In conclusion, the ForePass device reduces glucose absorption and EGP, enhances whole-body insulin-mediated glucose uptake and hepatic insulin sensitivity with increased insulin clearance, reduces gluconeogenic substrates and improves the abundance and composition of faecal microbiota promoting a configuration that positively affects glucose metabolism. ForePass is an endoscopic procedure that, contrary to MS, is completely reversible. It could be used for those hesitant to undergo MS, high-risk patients who are ineligible for MS, as a bridge to bariatric surgery or MS, as well as a complement or substitute to new anti-obesity and anti-diabetic medications for these lifelong diseases.

Ethics statements

Patient consent for publication

Ethics approval

Not applicable.


This study was partially supported by a research grant from Keyron (London, UK). It was executed independently of Keyron, which had no role in data collection, analysis, and interpretation, and writing of the research paper. We would like to thank Mrs. Anna Caprodossi, the Translational Cardiovascular Science Lab - FPG -UCSC and Fondazione Roma. We are grateful for financial support for gut microbiota analyses by IMI n. 875534 Stratification of Obese Phenotypes to Optimize Future Obesity Therapy (SOPHIA) and thank Manuela Krämer for processing the samples. The computations for gut microbiota profiling were enabled by resources provided by the Swedish National Infrastructure for Computing (SNIC) at UPPMAX through grant agreement no. 2018-05973.


Supplementary materials


  • GA, MGN and IB are joint first authors.

  • Twitter @MPGN46, @ivoboskoski

  • Correction notice This article has been corrected since it published Online First. The first affiliation has been corrected.

  • Contributors GM and GA designed the study. MGN, IB, VB and AG performed the surgical procedures. GA, SR and LP carried out the study. LO, HA and VT performed gut microbiota analyses. AG and SS measured stable isotopes. EP did the statistics. GA, AG, GM, MEC, and VT wrote the first draft. All authors actively contributed to the definitive version. AG and GM are jointly supervised this work.

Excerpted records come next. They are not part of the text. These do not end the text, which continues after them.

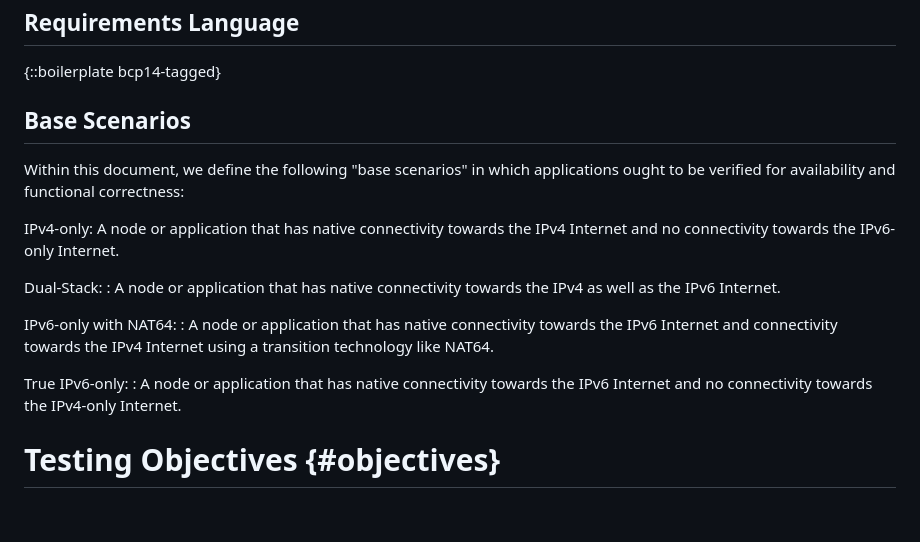
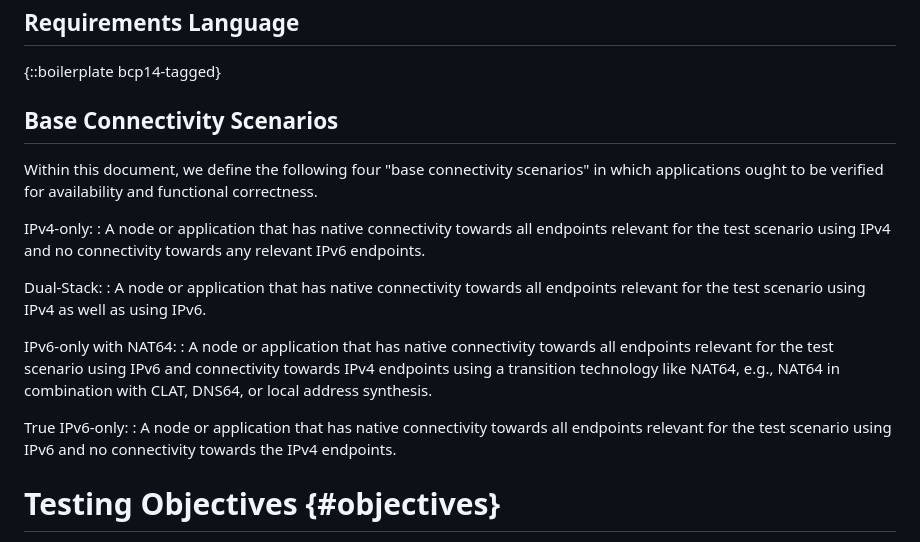
Before and after one commit to philsbln/ipv6-app-testing, a Markdown page: draft-tiesel-v6ops-ipv6-app-testing.md, the part around the change. Rendered like a GitHub page; blank space fills up the shorter version.

Commit message:
Define Base Connectivity Scenarios in a less Internet-centric way
this clairifies what "connectivity" means and closes #6

```diff
--- a/draft-tiesel-v6ops-ipv6-app-testing.md
+++ b/draft-tiesel-v6ops-ipv6-app-testing.md
@@ -84,20 +84,21 @@ Enabling these applications to communicate over IPv6 requires careful analysis o
 ## Requirements Language
 {::boilerplate bcp14-tagged}
 
-## Base Scenarios
-Within this document, we define the following "base scenarios" in which applications ought to be verified for availability and functional correctness:
+## Base Connectivity Scenarios
+Within this document, we define the following four "base connectivity scenarios"
+in which applications ought to be verified for availability and functional correctness.
 
 IPv4-only:
-A node or application that has native connectivity towards the IPv4 Internet and no connectivity towards the IPv6-only Internet.
+: A node or application that has native connectivity towards all endpoints relevant for the test scenario using IPv4 and no connectivity towards any relevant IPv6 endpoints.
 
 Dual-Stack:
-: A node or application that has native connectivity towards the IPv4 as well as the IPv6 Internet.
+: A node or application that has native connectivity towards all endpoints relevant for the test scenario using IPv4 as well as using IPv6.
 
 IPv6-only with NAT64:
-: A node or application that has native connectivity towards the IPv6 Internet and connectivity towards the IPv4 Internet using a transition technology like NAT64.
+: A node or application that has native connectivity towards all endpoints relevant for the test scenario using IPv6 and connectivity towards IPv4 endpoints using a transition technology like NAT64, e.g., NAT64 in combination with CLAT, DNS64, or local address synthesis.
 
 True IPv6-only:
-: A node or application that has native connectivity towards the IPv6 Internet and no connectivity towards the IPv4-only Internet.
+: A node or application that has native connectivity towards all endpoints relevant for the test scenario using IPv6 and no connectivity towards the IPv4 endpoints.
 
 
 # Testing Objectives {#objectives}
```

  • Competing interests GA reports consulting fees from Metadeq and GHP Scientific. IB reports consulting fees from Apollo, Endosurgery, AndoTools, Nitinotes, Erbe Elektromedizin, Boston Scientific, Cook Medical and Pentax Medical. MGN reports consulting fees from Apollo EndoSurgery, USGI and Keyron. He is also a Scientific Advisor of Keyron and Morphic Medical. VB reports consulting fees from Apollo EndoSurgery. GM reports consulting fees from Novo Nordisk, Fractyl, Recor. She is also Scientific Advisor of Keyron, Metadeq, GHP Scientific, and Jemyll. All other authors declare no competing interests.

  • Patient and public involvement Patients and/or the public were not involved in the design, or conduct, or reporting, or dissemination plans of this research.

  • Provenance and peer review Not commissioned; internally peer reviewed.

  • Supplemental material This content has been supplied by the author(s). It has not been vetted by BMJ Publishing Group Limited (BMJ) and may not have been peer-reviewed. Any opinions or recommendations discussed are solely those of the author(s) and are not endorsed by BMJ. BMJ disclaims all liability and responsibility arising from any reliance placed on the content. Where the content includes any translated material, BMJ does not warrant the accuracy and reliability of the translations (including but not limited to local regulations, clinical guidelines, terminology, drug names and drug dosages), and is not responsible for any error and/or omissions arising from translation and adaptation or otherwise.